Some family facts are truer than others: Primary vs Secondary Records
Copyright Sep 2011 LaRae Free Kerr M ED
Which records’ information should I add to my ancestor chart? The most Primary, of course.
Not all information on all documents is true. In fact, some documents with our ancestors’ names on them may lead us far afield or prevent us from finding our true origins. False or misleading information or guesses by earlier generations can bring our research to sudden and total dead ends.
So how can a researcher determine whether the information in a document has any truth to it? One way is to measure the document against the Primary/Secondary Continuum [copyright LFK. More information about this and other continuums can be found in Find Your Actual, Factual Ancestors: A Genealogy Journey in Eight Steps by LFK, soon to be available via ebook and other forms.]
Here is a schematic of the Primary/Secondary Continuum:
Primary records are those created nearest the time of the event by those most involved in the event. For example, the most primary record for a birth would be created if the moment the baby was born, the mother grabbed her diary and wrote something like this, “Five minutes ago, I gave birth to my new baby daughter, Ann Smith, born the 2nd day of January, 1887 at the Wheeler homestead outside Pioche, Nevada in Lincoln County. Her father, Bill Smith, and I, Mary Smith, are delighted to have her.”
Obviously the above diary entry does not represent real people. But if it did, and we called that diary entry record A, it would go to the far left of the Primary/Secondary continuum. It is, as they say, a record we could take to the bank.
Even an official birth certificate, if such things were available in 1887, would be slightly less primary than the diary entry. Why? Because though the midwife who delivered the baby wrote the birth in her notebook which was eventually turned in to the County Records Office, and though she was an integral participant, she didn’t enter the birth until three days after Ann was born, and then she wasn’t quite sure the baby had been named Ann because she had had a couple of rough births to attend after the Smith baby came into the world. Even so, her entry in her midwife diary would still be considered primary because the midwife was present at the birth and wrote it down only three days later. So if we assigned the midwife’s record the letter B, it would go slightly to the right of the mother’s diary.
Now let’s say we look at the 1900 census for this Ann Smith, since it is the first available census after Ann’s birth. Censuses, though the single most useful record type, are secondary because the information is taken by sheriffs and deputies at first, then by other employees, people who may not know the family at all. All the recorded events occurred some distant time from when they were written down. And the person or persons giving the information may not have known the details about family members. Sometimes the information was given by a younger child or even the neighbor. Sometimes the family did not want certain details about their family known by others, so misleading information was deliberately provided. Sometimes the census taker was just plain tired of writing and going from house to house and being yelled at, so he abbreviated names, or he rounded birth years off to every 5 years, or his handwriting became fatigued and sloppy.
Nevertheless, censuses are crucial to American genealogists because they do provide a time and place where other records can be found. Plus they show relationships among people. So if the 1900 census for this fictional Ann Smith were named Record C, it would go somewhere near the middle of the Primary/Secondary Continuum.

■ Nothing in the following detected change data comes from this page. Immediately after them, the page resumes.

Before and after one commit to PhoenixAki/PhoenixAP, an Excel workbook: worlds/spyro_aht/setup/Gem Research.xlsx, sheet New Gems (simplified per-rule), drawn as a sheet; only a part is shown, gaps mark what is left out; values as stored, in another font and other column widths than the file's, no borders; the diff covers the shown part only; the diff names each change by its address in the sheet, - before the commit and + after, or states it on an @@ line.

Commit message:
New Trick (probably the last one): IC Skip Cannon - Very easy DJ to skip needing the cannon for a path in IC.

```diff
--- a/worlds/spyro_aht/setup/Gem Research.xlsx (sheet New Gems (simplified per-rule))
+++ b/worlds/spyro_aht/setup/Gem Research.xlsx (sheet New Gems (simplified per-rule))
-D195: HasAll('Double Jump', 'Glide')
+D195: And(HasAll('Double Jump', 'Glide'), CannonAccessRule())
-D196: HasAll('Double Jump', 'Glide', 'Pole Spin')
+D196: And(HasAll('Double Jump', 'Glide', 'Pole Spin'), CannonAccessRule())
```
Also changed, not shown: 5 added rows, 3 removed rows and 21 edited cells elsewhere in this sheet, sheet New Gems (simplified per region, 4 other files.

Eventually the the fictional researcher for Ann Smith visited Ann Smith’s only living child who said, “No, Grandma Annie was not born in 1887. She was born the year of that big snow storm. I know that’s true. I heard it all my life.” This oral interview was labeled Record D. So the researcher studied the local history and discovered the big snow was in 1889. Because this “fact” was provided by a child of Ann Smith, who could not have been present at Ann’s birth, some 80 years previous to the interview, the researcher knows it is a family legend. Family legends actually fall off the right side of the Primary/Secondary Continuum, but we’ll put Record D over there as for as it can go, because family legends often have some thread of truth in them.

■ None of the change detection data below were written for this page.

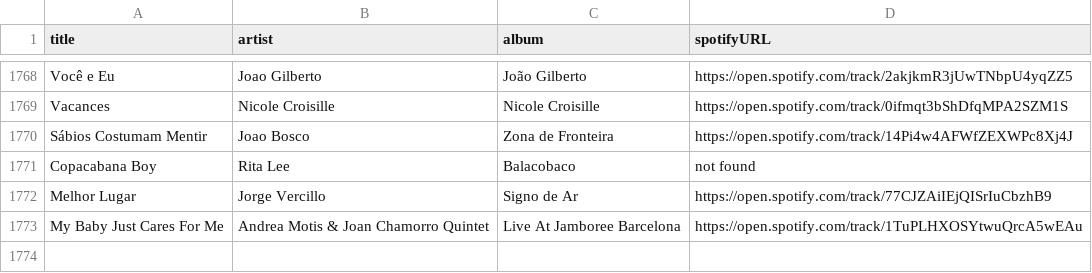
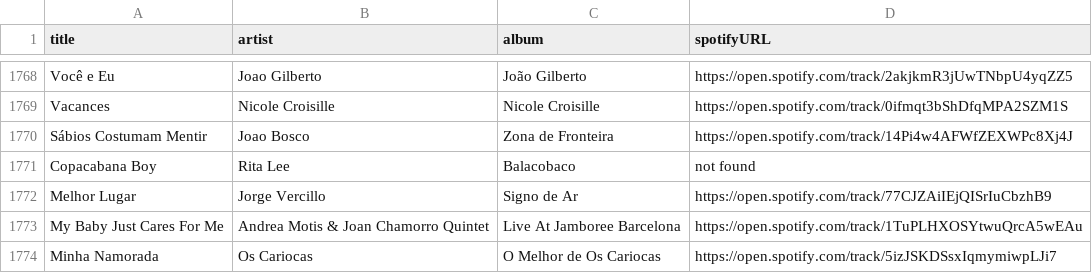
Before and after one commit to albertollamaso/best-bossa-nova-and-jazz-playlist, a CSV file: playlist.csv, drawn as a sheet; only a part is shown, gaps mark what is left out.

```diff
--- a/playlist.csv
+++ b/playlist.csv
@@ -1773 +1773,2 @@ Melhor Lugar,Jorge Vercillo,Signo de Ar,https://open.spotify.com/track/77CJZAiIE
 My Baby Just Cares For Me,Andrea Motis & Joan Chamorro Quintet,Live At Jamboree Barcelona,https://open.spotify.com/track/1TuPLHXOSYtwuQrcA5wEAu
+Minha Namorada,Os Cariocas,O Melhor de Os Cariocas,https://open.spotify.com/track/5izJSKDSsxIqmymiwpLJi7
```
Also changed, not shown: 1 other file.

After more research, the genealogist discovered there was a bit of truth to the granddaughter’s statement. A child of Mary Smith’s was born during the big snow, but it was Ann’s younger brother Clyde who was born in 1889.

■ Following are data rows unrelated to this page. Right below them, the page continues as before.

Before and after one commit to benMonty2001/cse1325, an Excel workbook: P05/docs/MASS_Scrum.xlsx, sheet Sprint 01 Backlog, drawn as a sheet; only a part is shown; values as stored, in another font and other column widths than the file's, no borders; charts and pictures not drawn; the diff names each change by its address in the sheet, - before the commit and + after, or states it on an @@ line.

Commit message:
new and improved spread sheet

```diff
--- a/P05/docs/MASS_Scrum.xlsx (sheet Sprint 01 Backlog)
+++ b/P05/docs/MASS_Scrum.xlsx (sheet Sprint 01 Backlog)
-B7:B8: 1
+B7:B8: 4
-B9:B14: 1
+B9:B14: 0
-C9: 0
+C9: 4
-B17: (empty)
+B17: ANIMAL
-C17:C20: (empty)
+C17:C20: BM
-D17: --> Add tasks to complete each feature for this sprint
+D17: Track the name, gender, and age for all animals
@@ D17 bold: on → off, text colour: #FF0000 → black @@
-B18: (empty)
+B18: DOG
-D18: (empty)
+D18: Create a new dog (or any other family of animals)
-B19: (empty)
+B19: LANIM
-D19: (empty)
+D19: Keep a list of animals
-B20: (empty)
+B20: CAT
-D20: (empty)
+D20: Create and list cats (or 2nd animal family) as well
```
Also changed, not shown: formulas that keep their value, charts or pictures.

So if you did have access to these four records, which would you use to build your pedigree? You would use the most primary record you could get your hands on, the one created closest to the time of the event by a person most involved in the event. The further away you got from the time of the event, the less you would believe the record. And the further you got from a participant, especially if it were only heresay, the less you would believe the information.
The genealogical principle is: Use primary records to build your pedigree if you want it to be accurate. When you run out of primary records, use the most primary of the records you have while eschewing secondary records, especially those that fall into “family legend,” the ones that wobble right off the far right of the chart.
Another caution: It is possible, even usual, to have both primary and secondary information in the same document. For example, a regular death certificate is primary for the date and place of a death, but it is actually a little less primary for the name of the person who died because that name came from a living descendant who may or may not have known the full name in its correct order. The names and birth places of the deceased's parents are totally secondary because that information was provided much later [usually] than when those events occurred by people who were not present.
Once this concept is understood, it becomes automatic and easy.